YOUR INSTRUCTIONS:
Using the data below, copy every line that contains the word "registros".

Edit tracking data:
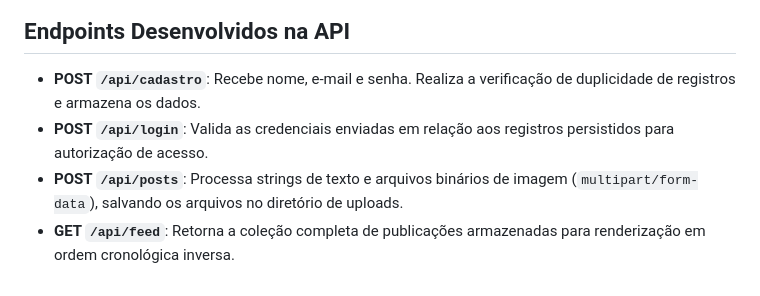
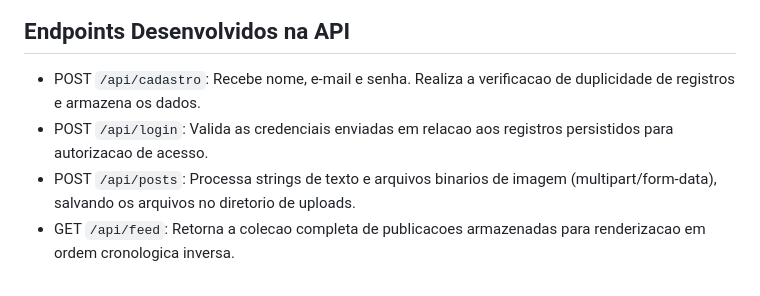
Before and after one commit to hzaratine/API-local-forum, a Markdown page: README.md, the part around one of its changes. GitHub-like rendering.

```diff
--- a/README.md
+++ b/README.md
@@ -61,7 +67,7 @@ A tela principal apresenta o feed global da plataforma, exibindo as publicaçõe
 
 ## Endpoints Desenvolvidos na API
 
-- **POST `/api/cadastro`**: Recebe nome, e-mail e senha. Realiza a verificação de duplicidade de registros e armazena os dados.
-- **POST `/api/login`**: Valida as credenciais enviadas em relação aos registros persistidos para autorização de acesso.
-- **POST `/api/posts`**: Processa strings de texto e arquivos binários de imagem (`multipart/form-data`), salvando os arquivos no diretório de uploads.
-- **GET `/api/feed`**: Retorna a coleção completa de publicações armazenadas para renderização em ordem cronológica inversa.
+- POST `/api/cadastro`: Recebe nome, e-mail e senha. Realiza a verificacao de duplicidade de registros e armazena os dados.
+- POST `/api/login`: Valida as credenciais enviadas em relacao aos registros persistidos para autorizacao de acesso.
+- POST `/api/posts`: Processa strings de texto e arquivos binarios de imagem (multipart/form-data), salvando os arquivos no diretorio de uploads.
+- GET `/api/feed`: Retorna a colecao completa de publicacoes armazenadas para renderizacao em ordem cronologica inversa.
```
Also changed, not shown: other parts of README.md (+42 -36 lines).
---
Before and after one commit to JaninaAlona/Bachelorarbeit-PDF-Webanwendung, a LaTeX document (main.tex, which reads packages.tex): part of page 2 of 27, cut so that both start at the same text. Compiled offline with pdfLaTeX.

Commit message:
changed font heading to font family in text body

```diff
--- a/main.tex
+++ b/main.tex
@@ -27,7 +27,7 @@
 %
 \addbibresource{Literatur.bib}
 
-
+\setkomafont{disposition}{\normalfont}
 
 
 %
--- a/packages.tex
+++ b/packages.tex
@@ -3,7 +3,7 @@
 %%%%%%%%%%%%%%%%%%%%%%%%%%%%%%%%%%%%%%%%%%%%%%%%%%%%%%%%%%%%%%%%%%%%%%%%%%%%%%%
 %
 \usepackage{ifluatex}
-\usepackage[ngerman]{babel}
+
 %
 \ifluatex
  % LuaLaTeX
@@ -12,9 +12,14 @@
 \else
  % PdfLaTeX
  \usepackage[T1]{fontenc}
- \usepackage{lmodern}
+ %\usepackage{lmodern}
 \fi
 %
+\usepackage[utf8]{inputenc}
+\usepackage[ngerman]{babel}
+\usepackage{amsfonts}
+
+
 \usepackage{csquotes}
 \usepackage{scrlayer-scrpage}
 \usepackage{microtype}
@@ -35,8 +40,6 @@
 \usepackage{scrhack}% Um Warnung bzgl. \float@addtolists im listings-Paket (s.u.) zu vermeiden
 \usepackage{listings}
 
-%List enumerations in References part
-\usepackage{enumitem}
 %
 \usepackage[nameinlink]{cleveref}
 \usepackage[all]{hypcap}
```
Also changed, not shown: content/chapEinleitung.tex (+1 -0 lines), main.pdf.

SOLUTION:
-- **POST `/api/cadastro`**: Recebe nome, e-mail e senha. Realiza a verificação de duplicidade de registros e armazena os dados.
-- **POST `/api/login`**: Valida as credenciais enviadas em relação aos registros persistidos para autorização de acesso.
+- POST `/api/cadastro`: Recebe nome, e-mail e senha. Realiza a verificacao de duplicidade de registros e armazena os dados.
+- POST `/api/login`: Valida as credenciais enviadas em relacao aos registros persistidos para autorizacao de acesso.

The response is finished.